Actors Samuel L Jackson and Danny Glover will receive honorary Oscars ahead of the 2022 ceremony, the Academy of Motion Picture Arts and Sciences has announced.
Along with Jackson, Norwegian actress Liv Ullmann and actress-director Elaine May will be given honorary statuettes, while Glover will receive the Jean Hersholt Humanitarian Award at the Governors Awards on January 15.
"We are thrilled to present this year's Governors Awards to four honorees who have had a profound impact on both film and society," said Academy president David Rubin.
Jackson, 72, has appeared in more than 100 films over the course of his career, and earned an Oscar nomination for his performance in Quentin Tarantino's Pulp Fiction. Best known for his deep, authoritative voice and frequent swearing, he has starred in the Die Hard and Star Wars franchises, and has appeared in many Marvel movies, as Shield boss Nick Fury.
Glover, 74, shot to fame in Steven Spielberg's 1985 adaptation of The Color Purple, before going on to star opposite Mel Gibson in the much-loved Lethal Weapon movies.
Beyond the silver screen, he is involved in wide-reaching community activism and philanthropic efforts, with a particular emphasis on advocacy for economic justice, and access to health care and education programs in the US and Africa.
He is a Unicef Ambassador and served as a Goodwill Ambassador for the United Nations Development Programme from 1998 to 2004, focusing on issues of poverty, disease and economic development in Africa, Latin America and the Caribbean.
"Danny Glover's decades-long advocacy for justice and human rights reflects his dedication to recognising our shared humanity on and off the screen," Rubin said.
Ullmann, 82, was first introduced to international audiences in Ingmar Bergman's Persona and made a number of films with the Swedish director. She earned two Oscar nominations for best actress in the 1970s and was praised by Rubin for her "bravery and emotional transparency."

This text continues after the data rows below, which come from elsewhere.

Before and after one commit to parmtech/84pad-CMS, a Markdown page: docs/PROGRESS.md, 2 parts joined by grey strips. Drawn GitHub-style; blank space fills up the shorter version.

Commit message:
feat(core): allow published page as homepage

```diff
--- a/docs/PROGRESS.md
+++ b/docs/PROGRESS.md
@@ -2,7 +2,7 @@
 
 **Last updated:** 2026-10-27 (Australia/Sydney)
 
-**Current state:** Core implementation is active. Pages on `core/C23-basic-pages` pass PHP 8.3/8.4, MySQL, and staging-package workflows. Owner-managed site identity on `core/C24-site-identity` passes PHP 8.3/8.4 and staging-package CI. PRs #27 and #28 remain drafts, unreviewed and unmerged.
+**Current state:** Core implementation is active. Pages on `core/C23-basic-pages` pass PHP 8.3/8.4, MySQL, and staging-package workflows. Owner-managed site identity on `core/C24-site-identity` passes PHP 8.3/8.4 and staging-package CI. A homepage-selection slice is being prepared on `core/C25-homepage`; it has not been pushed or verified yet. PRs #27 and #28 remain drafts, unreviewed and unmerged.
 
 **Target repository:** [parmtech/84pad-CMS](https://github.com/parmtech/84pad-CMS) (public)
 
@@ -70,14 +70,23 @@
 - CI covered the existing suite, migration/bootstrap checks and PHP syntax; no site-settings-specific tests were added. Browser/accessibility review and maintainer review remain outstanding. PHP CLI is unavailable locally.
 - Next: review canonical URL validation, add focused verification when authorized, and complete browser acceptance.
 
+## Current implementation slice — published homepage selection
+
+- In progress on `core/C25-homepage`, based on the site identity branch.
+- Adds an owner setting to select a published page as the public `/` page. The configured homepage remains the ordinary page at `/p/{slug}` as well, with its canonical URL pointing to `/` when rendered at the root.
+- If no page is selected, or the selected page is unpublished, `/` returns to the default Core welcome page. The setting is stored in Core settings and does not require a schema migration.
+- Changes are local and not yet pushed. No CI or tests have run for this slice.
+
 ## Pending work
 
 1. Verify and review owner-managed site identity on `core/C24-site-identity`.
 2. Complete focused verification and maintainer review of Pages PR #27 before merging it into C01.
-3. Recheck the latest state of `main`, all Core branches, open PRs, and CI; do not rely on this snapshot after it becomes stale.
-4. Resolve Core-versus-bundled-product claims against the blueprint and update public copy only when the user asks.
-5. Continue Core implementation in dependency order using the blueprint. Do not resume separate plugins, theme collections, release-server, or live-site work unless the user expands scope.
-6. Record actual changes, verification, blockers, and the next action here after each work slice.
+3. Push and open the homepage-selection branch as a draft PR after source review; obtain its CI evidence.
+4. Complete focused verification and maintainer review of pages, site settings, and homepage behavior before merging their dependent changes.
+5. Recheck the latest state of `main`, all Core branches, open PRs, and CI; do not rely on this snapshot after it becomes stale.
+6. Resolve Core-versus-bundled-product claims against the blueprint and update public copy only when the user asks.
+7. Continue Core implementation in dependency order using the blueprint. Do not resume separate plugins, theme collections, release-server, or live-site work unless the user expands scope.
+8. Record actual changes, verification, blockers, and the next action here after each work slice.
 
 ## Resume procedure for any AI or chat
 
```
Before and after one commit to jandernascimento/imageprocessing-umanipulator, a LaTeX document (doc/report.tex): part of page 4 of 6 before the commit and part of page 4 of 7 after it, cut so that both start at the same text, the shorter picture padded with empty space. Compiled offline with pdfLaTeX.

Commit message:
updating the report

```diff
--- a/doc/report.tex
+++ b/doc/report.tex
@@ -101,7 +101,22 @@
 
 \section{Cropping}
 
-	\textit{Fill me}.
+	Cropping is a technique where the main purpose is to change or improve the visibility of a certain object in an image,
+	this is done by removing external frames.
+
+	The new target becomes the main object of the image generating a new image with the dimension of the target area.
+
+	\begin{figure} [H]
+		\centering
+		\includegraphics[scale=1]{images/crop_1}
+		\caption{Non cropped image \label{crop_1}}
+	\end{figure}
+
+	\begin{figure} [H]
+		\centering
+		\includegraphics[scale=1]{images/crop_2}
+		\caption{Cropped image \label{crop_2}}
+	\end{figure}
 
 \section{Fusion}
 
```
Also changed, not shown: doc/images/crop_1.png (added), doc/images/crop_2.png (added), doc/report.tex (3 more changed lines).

May, 89, achieved success through her comedy partnership with Mike Nichols before going on to earn Oscar nominations for the screenplays for Heaven Can Wait and Primary Colors. "Elaine May's bold, uncompromising approach to filmmaking, as a writer, director and actress, reverberates as loudly as ever with movie lovers," Rubin said.